My father passed away in 1991, two weeks before Christmas. I was 25 at the time but until then I had not grown up. I was still an ignorant youth that only cared about finding the next party. My role model was now gone, forcing me to reevaluate the direction my life was heading. I needed to reexamine some of the lessons he taught me through the years.
One of the earliest memories I have of my father is when he would take me to the park and we would play baseball. My father was eager to teach me everything he knew about the game, and I was eager to learn. He took it easy on me at first, allowing me to overcome my fear of being hit by the ball. Each time we went back to the park he would throw the ball a little harder. It was not long before I could catch almost anything he threw at me. My father also used his knowledge of the game to teach me to hit a baseball. Eventually, I was skilled enough to play any position on a baseball team.

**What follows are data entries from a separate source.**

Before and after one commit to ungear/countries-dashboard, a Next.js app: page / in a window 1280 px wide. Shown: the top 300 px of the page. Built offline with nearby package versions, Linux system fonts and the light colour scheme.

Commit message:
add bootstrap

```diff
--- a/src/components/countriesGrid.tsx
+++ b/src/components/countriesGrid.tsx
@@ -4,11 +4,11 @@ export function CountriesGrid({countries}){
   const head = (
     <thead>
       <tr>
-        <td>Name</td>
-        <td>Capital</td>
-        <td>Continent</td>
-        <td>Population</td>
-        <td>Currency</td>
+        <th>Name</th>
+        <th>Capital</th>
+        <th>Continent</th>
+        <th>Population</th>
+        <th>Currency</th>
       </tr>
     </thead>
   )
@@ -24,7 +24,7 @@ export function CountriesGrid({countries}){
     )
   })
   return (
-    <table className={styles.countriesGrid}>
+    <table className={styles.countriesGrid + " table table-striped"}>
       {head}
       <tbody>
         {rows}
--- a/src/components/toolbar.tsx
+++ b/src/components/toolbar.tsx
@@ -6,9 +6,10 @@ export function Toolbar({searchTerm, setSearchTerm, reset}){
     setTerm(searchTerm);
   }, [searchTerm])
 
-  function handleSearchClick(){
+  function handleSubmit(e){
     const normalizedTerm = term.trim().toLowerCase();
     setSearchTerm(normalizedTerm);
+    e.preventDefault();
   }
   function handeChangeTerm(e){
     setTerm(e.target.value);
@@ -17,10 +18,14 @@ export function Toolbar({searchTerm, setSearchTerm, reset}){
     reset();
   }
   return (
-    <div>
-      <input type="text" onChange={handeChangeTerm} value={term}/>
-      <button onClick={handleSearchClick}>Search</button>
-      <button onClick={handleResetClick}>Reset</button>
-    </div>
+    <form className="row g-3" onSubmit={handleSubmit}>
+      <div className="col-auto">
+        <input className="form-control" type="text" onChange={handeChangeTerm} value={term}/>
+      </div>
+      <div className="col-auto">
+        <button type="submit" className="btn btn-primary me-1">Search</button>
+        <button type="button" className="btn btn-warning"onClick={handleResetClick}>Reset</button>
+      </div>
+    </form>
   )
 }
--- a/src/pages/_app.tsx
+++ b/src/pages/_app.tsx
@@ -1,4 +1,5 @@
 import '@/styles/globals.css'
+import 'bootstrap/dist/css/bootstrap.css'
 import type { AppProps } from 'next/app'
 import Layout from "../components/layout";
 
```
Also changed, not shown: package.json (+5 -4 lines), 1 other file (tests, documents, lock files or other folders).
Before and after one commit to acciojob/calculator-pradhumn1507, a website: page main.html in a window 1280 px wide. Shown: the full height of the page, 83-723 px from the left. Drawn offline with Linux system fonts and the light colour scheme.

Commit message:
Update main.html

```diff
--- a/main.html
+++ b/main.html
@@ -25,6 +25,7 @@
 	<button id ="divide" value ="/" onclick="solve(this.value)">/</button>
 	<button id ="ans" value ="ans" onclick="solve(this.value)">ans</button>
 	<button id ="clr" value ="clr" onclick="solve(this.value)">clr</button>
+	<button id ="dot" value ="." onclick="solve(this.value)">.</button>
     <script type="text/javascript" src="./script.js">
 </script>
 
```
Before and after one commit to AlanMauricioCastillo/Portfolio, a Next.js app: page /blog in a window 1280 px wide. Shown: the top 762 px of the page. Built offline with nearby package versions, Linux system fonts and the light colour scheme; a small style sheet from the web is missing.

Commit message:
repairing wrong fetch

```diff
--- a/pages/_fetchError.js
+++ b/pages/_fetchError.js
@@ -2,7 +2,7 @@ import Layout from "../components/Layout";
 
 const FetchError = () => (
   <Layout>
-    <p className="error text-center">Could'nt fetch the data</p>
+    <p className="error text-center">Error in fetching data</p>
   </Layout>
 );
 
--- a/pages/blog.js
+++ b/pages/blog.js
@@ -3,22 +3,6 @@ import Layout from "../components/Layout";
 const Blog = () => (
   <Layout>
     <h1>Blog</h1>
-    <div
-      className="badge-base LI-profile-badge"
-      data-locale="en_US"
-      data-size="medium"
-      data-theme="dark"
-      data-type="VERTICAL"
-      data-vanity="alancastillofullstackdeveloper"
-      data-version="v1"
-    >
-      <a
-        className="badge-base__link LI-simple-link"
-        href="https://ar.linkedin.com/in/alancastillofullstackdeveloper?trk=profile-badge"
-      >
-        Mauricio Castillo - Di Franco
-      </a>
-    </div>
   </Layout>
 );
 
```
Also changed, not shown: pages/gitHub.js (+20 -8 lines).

When I turned six years old I was old enough to play on a Little League team, and my father volunteered to be the coach. He worked long hours but always found enough time to dedicate to the team. At first our team was not very good, but that would soon change. My father practiced us hard every week and by the end of the season we made the playoffs. Even though we did not win the Championship that year, our team had reason to be proud. We won a few games, and we had a lot of fun, thanks to my dad. I played baseball for a total of ten years, and he was my coach for at least half of them.
Education was very important to my father. Once I started attending school my grades took precedence over anything else in my life. My dad helped me with school work when I needed it, so bad grades were out of the question. The first few years of school went by without a hitch but when I started attending middle school things would change. I began to rebel and grades were no longer as important to me as they were to my father. My grades slipped to a C average, and that was not good enough. Instead of getting upset, my father encouraged me to apply myself. It took a couple of years, but he made me realize the importance of school, and that I only had one shot at...